Structured training while making clear the goals of the training and how they align with Dost's mission demonstrates the importance of aligning training to realities.
Leverage online tools for engagement and interaction
Incorporate tools that offer greater engagement and interaction, such as Slido (pictured), which let Parent Champions answer live polls recapping meeting information and then see a summarizing leaderboard. Introduce any new tools with a demo video sent beforehand to allow time for Parent Champions to practice using it.
Integrate feedback into the training
Due to the hierarchical nature of the Parent Champions to Dost staff members relationship, Parent Champions often feel reluctant to provide any feedback for the Dost team about the training and surveys. Incorporate anonymous feedback into part of the training to encourage a feedback-safe environment where honest feedback is valued.
REWARDS AND INCENTIVES
WhatsApp sticker Dost medals
Create a supportive environment in which Parent Champions are rewarded for their achievements. Parent Champions will unlock a "Dost Certified" medal upon training completion. Subsequent Parent Champion medals explored are for reached milestones such as the number of parents registered, activations completed, and surveys collected. I converted these Adobe Illustrator made stickers into usable versions for Dost staff members to adopt (Canva templates with editable colors and text).
Make recognition publicly visible
A medal count and leader board, updated by a Dost trainer, are made visible for all Parent Champions for transparency. Major milestone medals are tracked and then awarded quarterly to Parent Champion WhatsApp chats.
USABILITY TEST INSIGHTS
A usability test was carried out with Parent Champions.
Test sending PDF slides and visual text:
• Everyone was able to easily access it and Parent Champions found this helpful to follow along
• Parent Champions enjoyed visual text messages and felt that it was easy to understand
Test video demos (how to use the Slido tool):
• Parent Champions found the demo videos easy to watch, clear, and helpful to learn the tool
• The video helped Parent Champions know how to use Slido faster
Test using Slido, an interactive live polling website:
• 67% of Parent Champion users were able to access the quiz and felt it was easy to use
• 33% of Parent Champions were unable to get past the Slido splash page because of bandwidth issues
• Parent Champions felt like Slido was exciting and fun, like they were in school taking a quiz
FINAL prototype and training journey
Two storyboards and prototypes detailing the redesign of scenario 1 of onboarding training and scenario 2 of a new survey training were provided to Dost, as well as design artifacts and user interview notes as final deliverables.

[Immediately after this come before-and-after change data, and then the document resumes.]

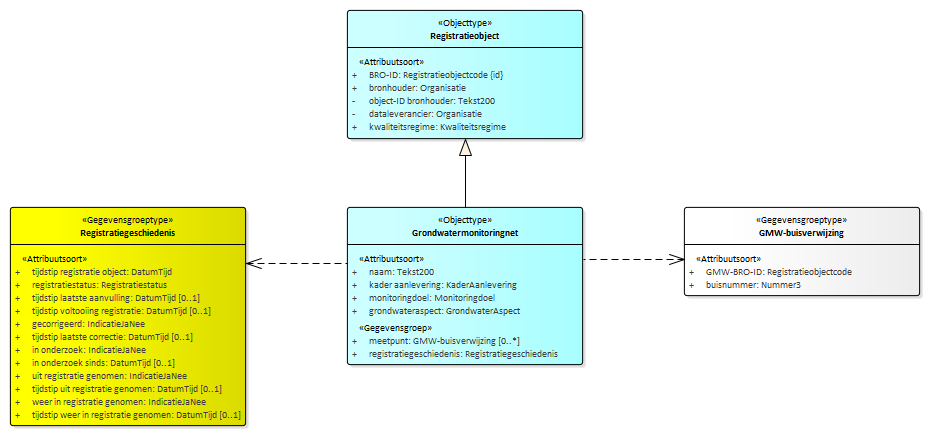
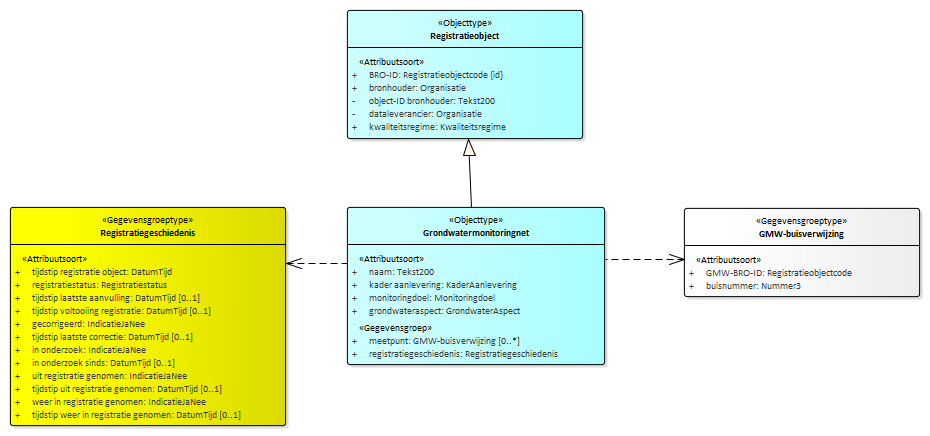
Conceptualmodel-GrondwatermonitoringnetGMN-0.1-0-20180301-20190121-163117

diff --git a/data/GMN-cat.html b/data/GMN-cat.html
@@ -1,16 +1,16 @@
 <h2>Catalogus</h2>
 <p class="note" title="Over deze catalogus">
    Deze catalogus is automatisch samengesteld op basis van het UML model 
-   "Grondwatermonitoringnet (GMN)" door Imvertor 1.50.1 op January 11, 2019 at 14:56:58.
+   "Grondwatermonitoringnet (GMN)" door Imvertor 1.50.1 op January 21, 2019 at 15:31:16.
    <br>
    Wanneer je technische fouten of onvolkomenheden aantreft, geef dit dan door aan <i></i> en geef de code 
-   <i>"Conceptualmodel-GrondwatermonitoringnetGMN-0.1-0-20180301-20190111-155700"</i> door. 
+   <i>"Conceptualmodel-GrondwatermonitoringnetGMN-0.1-0-20180301-20190121-163117"</i> door. 
    
 </p><a class="anchor" name="global_package_Model"></a><section id="global_package_Model">
    <h3>Domein Model</h3>
    <div class="imageinfo overview"><img src="data/Images/EAID_16A72207_068F_4cb7_8848_6A51D3D09C6C.png" usemap="#imagemap-EAID_16A72207_068F_4cb7_8848_6A51D3D09C6C"><map name="imagemap-EAID_16A72207_068F_4cb7_8848_6A51D3D09C6C">
          <area shape="rect" coords="347,139,583,10" alt="" href="#graph_EAID_AF36F25F_EDC0_4e99_A937_DF9E6889C6F0">
-         <area shape="rect" coords="347,365,583,207" alt="" href="#graph_EAID_A35817A4_9167_4620_BB25_5933C44F44E1"></map><p><b>Domeinmodel BRO GMN - overzicht</b></p>
+         <area shape="rect" coords="347,365,605,207" alt="" href="#graph_EAID_A35817A4_9167_4620_BB25_5933C44F44E1"></map><p><b>Domeinmodel BRO GMN - overzicht</b></p>
    </div>
    <section id="">
       <h4>Objecttypen </h4>
@@ -695,8 +695,7 @@
                      </tr>
                      <tr>
                         <th>Toelichting</th>
-                        <td>Dit nummer verwijst naar het buisnummer dat is geregistreerd bij de monitoringbuis
-                           van de grondwatermonitoringput in de basisregistratie ondergrond.<br>In brondocumenten voor het aanleveren van meetpunten is het mogelijk om de putcode
+                        <td>In brondocumenten voor het aanleveren van meetpunten is het mogelijk om de putcode
                            op te geven in plaats van het BRO-ID van de grondwatermonitoringput. Bij inname van
                            de gegevens wordt dan het bijbehorende BRO-ID opgezocht en vastgelegd.
                         </td>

Each prototype can be walked through as a story being told about Priya, a Dost Parent Champion who is completing her virtual training.
OTHER FINDINGS & NEXT STEPS
Insights and subsequent solutions:
• Parent Champions desire more structure to their life and work under the new normal, so Dost might want to explore suggested work schedules or a workshop for scheduling work activities and using calendar apps
• Parent Champions have difficulty understanding the "work from home" concept, so Dost might want to explore a workshop on "work from home" and providing tools and tips for remote productivity
• Parent Champions sometimes run into challenging questions from end users, so Dost might want to set a norm for peer-to-peer feedback and advice in WhatsApp channels or review recorded conversations with Dost trainers
• The redesigned virtual training program is currently being piloted at Dost with a new cohort of Parent Champions
• Gather feedback and optimize the program
• Explore other potential apps and tools to facilitate training that work with very low bandwidth (i.e. Kahoot, Quizizz)
Always meet the users wherever they are
The mindset is essential no matter where your users are located. It is crucial to understand your users and meet the users where they are, wherever they are. For this project, we dealt with different levels of literacy, bandwidth issues, technological constraints, and low resource environments. Despite that, a set of best practices can be applied to any project located anywhere that has to do with optimizing for slow connections, accounting for differing levels of literacy, and designing for comprehension.